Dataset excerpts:
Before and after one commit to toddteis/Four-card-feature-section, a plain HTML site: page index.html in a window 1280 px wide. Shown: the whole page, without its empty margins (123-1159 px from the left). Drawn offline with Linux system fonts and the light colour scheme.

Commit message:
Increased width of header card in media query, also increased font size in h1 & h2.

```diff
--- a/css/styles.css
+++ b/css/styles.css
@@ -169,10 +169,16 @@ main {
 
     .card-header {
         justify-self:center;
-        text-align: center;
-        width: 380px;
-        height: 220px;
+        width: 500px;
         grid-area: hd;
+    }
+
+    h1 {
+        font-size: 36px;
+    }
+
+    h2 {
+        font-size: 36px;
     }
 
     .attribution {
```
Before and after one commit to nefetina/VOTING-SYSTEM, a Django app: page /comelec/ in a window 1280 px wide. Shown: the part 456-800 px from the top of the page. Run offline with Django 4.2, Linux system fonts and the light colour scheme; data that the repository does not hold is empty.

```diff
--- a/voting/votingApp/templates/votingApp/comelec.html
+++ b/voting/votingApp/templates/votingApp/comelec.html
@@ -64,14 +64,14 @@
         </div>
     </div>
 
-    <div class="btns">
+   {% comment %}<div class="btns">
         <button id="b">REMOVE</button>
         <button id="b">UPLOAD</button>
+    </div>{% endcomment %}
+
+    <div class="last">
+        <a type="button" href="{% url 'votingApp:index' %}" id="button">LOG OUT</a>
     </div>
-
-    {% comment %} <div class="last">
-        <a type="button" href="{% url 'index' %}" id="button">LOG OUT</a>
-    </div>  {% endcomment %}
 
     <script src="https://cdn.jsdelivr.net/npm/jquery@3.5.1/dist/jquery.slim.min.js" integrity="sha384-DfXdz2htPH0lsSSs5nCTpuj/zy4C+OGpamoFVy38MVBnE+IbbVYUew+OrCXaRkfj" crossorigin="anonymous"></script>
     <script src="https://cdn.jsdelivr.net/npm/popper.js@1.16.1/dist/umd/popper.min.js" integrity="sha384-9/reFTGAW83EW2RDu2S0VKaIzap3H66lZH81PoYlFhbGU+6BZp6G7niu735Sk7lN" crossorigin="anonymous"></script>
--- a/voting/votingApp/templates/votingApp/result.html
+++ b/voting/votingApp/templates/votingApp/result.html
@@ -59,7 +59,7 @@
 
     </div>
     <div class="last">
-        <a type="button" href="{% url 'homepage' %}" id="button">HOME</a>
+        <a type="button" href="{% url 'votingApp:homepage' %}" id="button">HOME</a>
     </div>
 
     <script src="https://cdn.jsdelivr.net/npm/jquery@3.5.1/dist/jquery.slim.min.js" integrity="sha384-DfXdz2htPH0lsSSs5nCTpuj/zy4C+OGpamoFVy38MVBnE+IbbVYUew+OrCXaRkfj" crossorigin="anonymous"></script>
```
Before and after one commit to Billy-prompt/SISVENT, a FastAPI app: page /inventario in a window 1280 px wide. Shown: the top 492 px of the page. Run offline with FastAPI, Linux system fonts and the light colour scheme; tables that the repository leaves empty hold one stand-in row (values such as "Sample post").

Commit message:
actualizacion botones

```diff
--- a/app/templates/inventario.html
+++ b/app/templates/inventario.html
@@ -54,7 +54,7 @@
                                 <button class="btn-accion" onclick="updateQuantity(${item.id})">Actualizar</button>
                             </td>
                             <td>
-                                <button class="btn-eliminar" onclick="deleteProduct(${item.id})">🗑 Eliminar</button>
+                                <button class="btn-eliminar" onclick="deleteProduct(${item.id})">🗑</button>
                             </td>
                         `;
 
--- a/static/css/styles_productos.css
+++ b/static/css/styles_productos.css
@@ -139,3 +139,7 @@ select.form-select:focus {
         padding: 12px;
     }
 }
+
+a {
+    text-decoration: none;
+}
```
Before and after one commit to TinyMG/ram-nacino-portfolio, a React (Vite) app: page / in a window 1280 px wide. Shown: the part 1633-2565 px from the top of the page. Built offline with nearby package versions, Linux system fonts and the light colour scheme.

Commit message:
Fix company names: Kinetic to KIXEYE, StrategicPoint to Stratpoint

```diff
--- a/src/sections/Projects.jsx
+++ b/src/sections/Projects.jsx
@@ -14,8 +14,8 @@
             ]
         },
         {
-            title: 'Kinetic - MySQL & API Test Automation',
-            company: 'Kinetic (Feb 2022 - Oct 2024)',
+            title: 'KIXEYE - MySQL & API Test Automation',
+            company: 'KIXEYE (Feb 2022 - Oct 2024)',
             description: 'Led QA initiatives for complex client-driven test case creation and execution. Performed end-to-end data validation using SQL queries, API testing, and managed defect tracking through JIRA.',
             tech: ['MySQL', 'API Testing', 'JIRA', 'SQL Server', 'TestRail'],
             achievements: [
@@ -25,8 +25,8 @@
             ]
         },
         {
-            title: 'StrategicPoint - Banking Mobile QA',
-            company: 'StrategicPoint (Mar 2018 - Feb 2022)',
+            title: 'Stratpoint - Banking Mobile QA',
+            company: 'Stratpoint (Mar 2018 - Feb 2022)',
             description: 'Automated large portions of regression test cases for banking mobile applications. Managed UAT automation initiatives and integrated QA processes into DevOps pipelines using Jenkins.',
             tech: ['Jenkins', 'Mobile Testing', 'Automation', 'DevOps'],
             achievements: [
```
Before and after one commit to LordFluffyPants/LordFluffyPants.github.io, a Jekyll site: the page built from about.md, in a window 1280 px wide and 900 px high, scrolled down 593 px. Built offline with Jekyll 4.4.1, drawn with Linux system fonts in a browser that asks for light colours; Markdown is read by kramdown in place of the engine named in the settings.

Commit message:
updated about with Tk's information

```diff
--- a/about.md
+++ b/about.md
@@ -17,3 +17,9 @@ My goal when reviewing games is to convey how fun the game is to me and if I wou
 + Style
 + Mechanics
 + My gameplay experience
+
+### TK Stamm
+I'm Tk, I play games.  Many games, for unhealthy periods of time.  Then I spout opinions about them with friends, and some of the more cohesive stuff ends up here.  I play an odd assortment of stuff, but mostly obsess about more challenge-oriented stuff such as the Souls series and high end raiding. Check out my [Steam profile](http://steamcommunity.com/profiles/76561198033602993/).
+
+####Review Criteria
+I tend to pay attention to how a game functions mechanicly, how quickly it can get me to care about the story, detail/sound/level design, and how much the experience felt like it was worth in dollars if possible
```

▶ **WORK REQUIRED**
For this exercise, give every entry again exactly as it appears.

▶ **SOLUTION BELOW**
Before and after one commit to toddteis/Four-card-feature-section, a plain HTML site: page index.html in a window 1280 px wide. Shown: the whole page, without its empty margins (123-1159 px from the left). Drawn offline with Linux system fonts and the light colour scheme.

Commit message:
Increased width of header card in media query, also increased font size in h1 & h2.

```diff
--- a/css/styles.css
+++ b/css/styles.css
@@ -169,10 +169,16 @@ main {
 
     .card-header {
         justify-self:center;
-        text-align: center;
-        width: 380px;
-        height: 220px;
+        width: 500px;
         grid-area: hd;
+    }
+
+    h1 {
+        font-size: 36px;
+    }
+
+    h2 {
+        font-size: 36px;
     }
 
     .attribution {
```
Before and after one commit to nefetina/VOTING-SYSTEM, a Django app: page /comelec/ in a window 1280 px wide. Shown: the part 456-800 px from the top of the page. Run offline with Django 4.2, Linux system fonts and the light colour scheme; data that the repository does not hold is empty.

```diff
--- a/voting/votingApp/templates/votingApp/comelec.html
+++ b/voting/votingApp/templates/votingApp/comelec.html
@@ -64,14 +64,14 @@
         </div>
     </div>
 
-    <div class="btns">
+   {% comment %}<div class="btns">
         <button id="b">REMOVE</button>
         <button id="b">UPLOAD</button>
+    </div>{% endcomment %}
+
+    <div class="last">
+        <a type="button" href="{% url 'votingApp:index' %}" id="button">LOG OUT</a>
     </div>
-
-    {% comment %} <div class="last">
-        <a type="button" href="{% url 'index' %}" id="button">LOG OUT</a>
-    </div>  {% endcomment %}
 
     <script src="https://cdn.jsdelivr.net/npm/jquery@3.5.1/dist/jquery.slim.min.js" integrity="sha384-DfXdz2htPH0lsSSs5nCTpuj/zy4C+OGpamoFVy38MVBnE+IbbVYUew+OrCXaRkfj" crossorigin="anonymous"></script>
     <script src="https://cdn.jsdelivr.net/npm/popper.js@1.16.1/dist/umd/popper.min.js" integrity="sha384-9/reFTGAW83EW2RDu2S0VKaIzap3H66lZH81PoYlFhbGU+6BZp6G7niu735Sk7lN" crossorigin="anonymous"></script>
--- a/voting/votingApp/templates/votingApp/result.html
+++ b/voting/votingApp/templates/votingApp/result.html
@@ -59,7 +59,7 @@
 
     </div>
     <div class="last">
-        <a type="button" href="{% url 'homepage' %}" id="button">HOME</a>
+        <a type="button" href="{% url 'votingApp:homepage' %}" id="button">HOME</a>
     </div>
 
     <script src="https://cdn.jsdelivr.net/npm/jquery@3.5.1/dist/jquery.slim.min.js" integrity="sha384-DfXdz2htPH0lsSSs5nCTpuj/zy4C+OGpamoFVy38MVBnE+IbbVYUew+OrCXaRkfj" crossorigin="anonymous"></script>
```
Before and after one commit to Billy-prompt/SISVENT, a FastAPI app: page /inventario in a window 1280 px wide. Shown: the top 492 px of the page. Run offline with FastAPI, Linux system fonts and the light colour scheme; tables that the repository leaves empty hold one stand-in row (values such as "Sample post").

Commit message:
actualizacion botones

```diff
--- a/app/templates/inventario.html
+++ b/app/templates/inventario.html
@@ -54,7 +54,7 @@
                                 <button class="btn-accion" onclick="updateQuantity(${item.id})">Actualizar</button>
                             </td>
                             <td>
-                                <button class="btn-eliminar" onclick="deleteProduct(${item.id})">🗑 Eliminar</button>
+                                <button class="btn-eliminar" onclick="deleteProduct(${item.id})">🗑</button>
                             </td>
                         `;
 
--- a/static/css/styles_productos.css
+++ b/static/css/styles_productos.css
@@ -139,3 +139,7 @@ select.form-select:focus {
         padding: 12px;
     }
 }
+
+a {
+    text-decoration: none;
+}
```
Before and after one commit to TinyMG/ram-nacino-portfolio, a React (Vite) app: page / in a window 1280 px wide. Shown: the part 1633-2565 px from the top of the page. Built offline with nearby package versions, Linux system fonts and the light colour scheme.

Commit message:
Fix company names: Kinetic to KIXEYE, StrategicPoint to Stratpoint

```diff
--- a/src/sections/Projects.jsx
+++ b/src/sections/Projects.jsx
@@ -14,8 +14,8 @@
             ]
         },
         {
-            title: 'Kinetic - MySQL & API Test Automation',
-            company: 'Kinetic (Feb 2022 - Oct 2024)',
+            title: 'KIXEYE - MySQL & API Test Automation',
+            company: 'KIXEYE (Feb 2022 - Oct 2024)',
             description: 'Led QA initiatives for complex client-driven test case creation and execution. Performed end-to-end data validation using SQL queries, API testing, and managed defect tracking through JIRA.',
             tech: ['MySQL', 'API Testing', 'JIRA', 'SQL Server', 'TestRail'],
             achievements: [
@@ -25,8 +25,8 @@
             ]
         },
         {
-            title: 'StrategicPoint - Banking Mobile QA',
-            company: 'StrategicPoint (Mar 2018 - Feb 2022)',
+            title: 'Stratpoint - Banking Mobile QA',
+            company: 'Stratpoint (Mar 2018 - Feb 2022)',
             description: 'Automated large portions of regression test cases for banking mobile applications. Managed UAT automation initiatives and integrated QA processes into DevOps pipelines using Jenkins.',
             tech: ['Jenkins', 'Mobile Testing', 'Automation', 'DevOps'],
             achievements: [
```
Before and after one commit to LordFluffyPants/LordFluffyPants.github.io, a Jekyll site: the page built from about.md, in a window 1280 px wide and 900 px high, scrolled down 593 px. Built offline with Jekyll 4.4.1, drawn with Linux system fonts in a browser that asks for light colours; Markdown is read by kramdown in place of the engine named in the settings.

Commit message:
updated about with Tk's information

```diff
--- a/about.md
+++ b/about.md
@@ -17,3 +17,9 @@ My goal when reviewing games is to convey how fun the game is to me and if I wou
 + Style
 + Mechanics
 + My gameplay experience
+
+### TK Stamm
+I'm Tk, I play games.  Many games, for unhealthy periods of time.  Then I spout opinions about them with friends, and some of the more cohesive stuff ends up here.  I play an odd assortment of stuff, but mostly obsess about more challenge-oriented stuff such as the Souls series and high end raiding. Check out my [Steam profile](http://steamcommunity.com/profiles/76561198033602993/).
+
+####Review Criteria
+I tend to pay attention to how a game functions mechanicly, how quickly it can get me to care about the story, detail/sound/level design, and how much the experience felt like it was worth in dollars if possible
```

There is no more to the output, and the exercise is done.